Your objective: Of all the lines in the records below, copy only those that contain the string "need".

Entries provided:
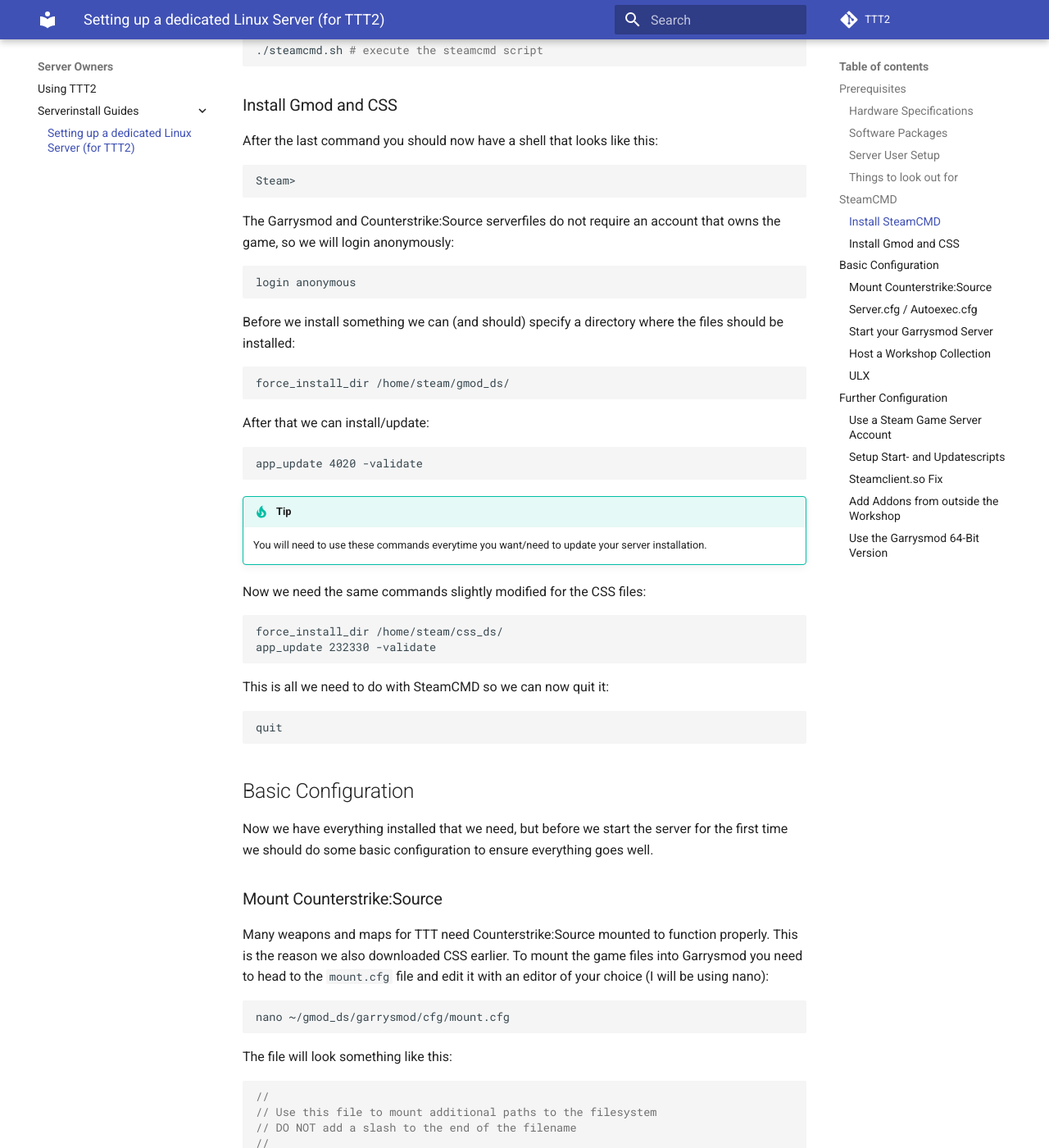
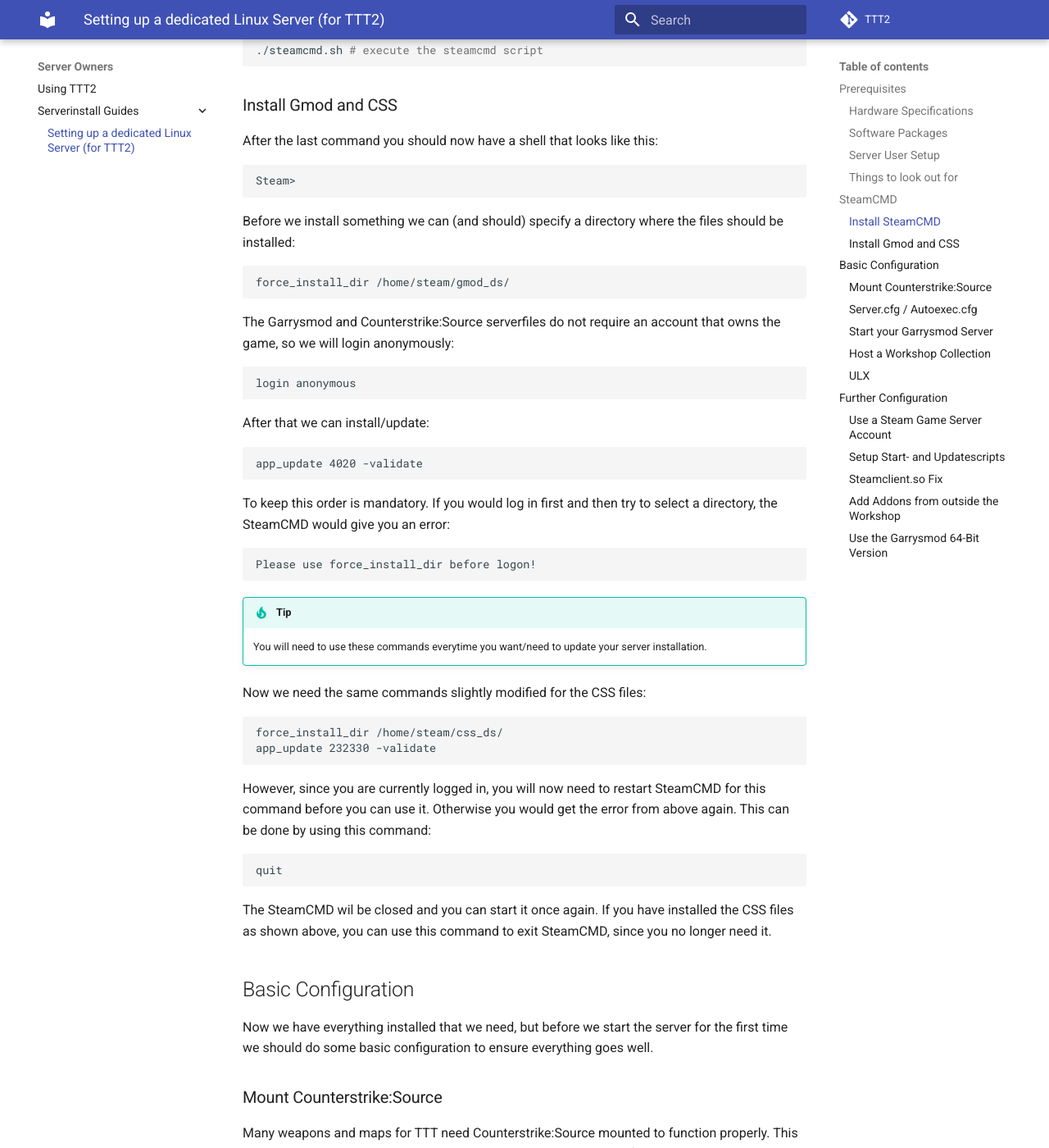
Before and after one commit to TTT-2/docs, an MkDocs documentation site: the page built from docs/server-owners/manual-install.md, in a window 1280 px wide and 1400 px high, scrolled down 2365 px. Shown: the whole window at 82% size. Built offline with MkDocs 1.6.1 and Material for MkDocs 9.7.7, drawn with Linux system fonts in a browser that asks for light colours; comment, search, counter and statistics services are not loaded.

Commit message:
Update manual-install.md

````diff
--- a/docs/server-owners/manual-install.md
+++ b/docs/server-owners/manual-install.md
@@ -167,22 +167,28 @@ After the last command you should now have a shell that looks like this:
 Steam>
 ```
 
+Before we install something we can (and should) specify a directory where the files should be installed:
+
+```steamcmd
+force_install_dir /home/steam/gmod_ds/
+```
+
 The Garrysmod and Counterstrike:Source serverfiles do not require an account that owns the game, so we will login anonymously:
 
 ```steamcmd
 login anonymous
 ```
 
-Before we install something we can (and should) specify a directory where the files should be installed:
-
-```steamcmd
-force_install_dir /home/steam/gmod_ds/
-```
-
 After that we can install/update:
 
 ```steamcmd
 app_update 4020 -validate
+```
+
+To keep this order is mandatory. If you would log in first and then try to select a directory, the SteamCMD would give you an error:
+
+```
+Please use force_install_dir before logon!
 ```
 
 !!! tip
@@ -195,11 +201,12 @@ force_install_dir /home/steam/css_ds/
 app_update 232330 -validate
 ```
 
-This is all we need to do with SteamCMD so we can now quit it:
+However, since you are currently logged in, you will now need to restart SteamCMD for this command before you can use it. Otherwise you would get the error from above again. This can be done by using this command:
 
 ```steamcmd
 quit
 ```
+The SteamCMD wil be closed and you can start it once again. If you have installed the CSS files as shown above, you can use this command to exit SteamCMD, since you no longer need it.
 
 ## Basic Configuration
 
````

Answer area:
-This is all we need to do with SteamCMD so we can now quit it:
+However, since you are currently logged in, you will now need to restart SteamCMD for this command before you can use it. Otherwise you would get the error from above again. This can be done by using this command:
+The SteamCMD wil be closed and you can start it once again. If you have installed the CSS files as shown above, you can use this command to exit SteamCMD, since you no longer need it.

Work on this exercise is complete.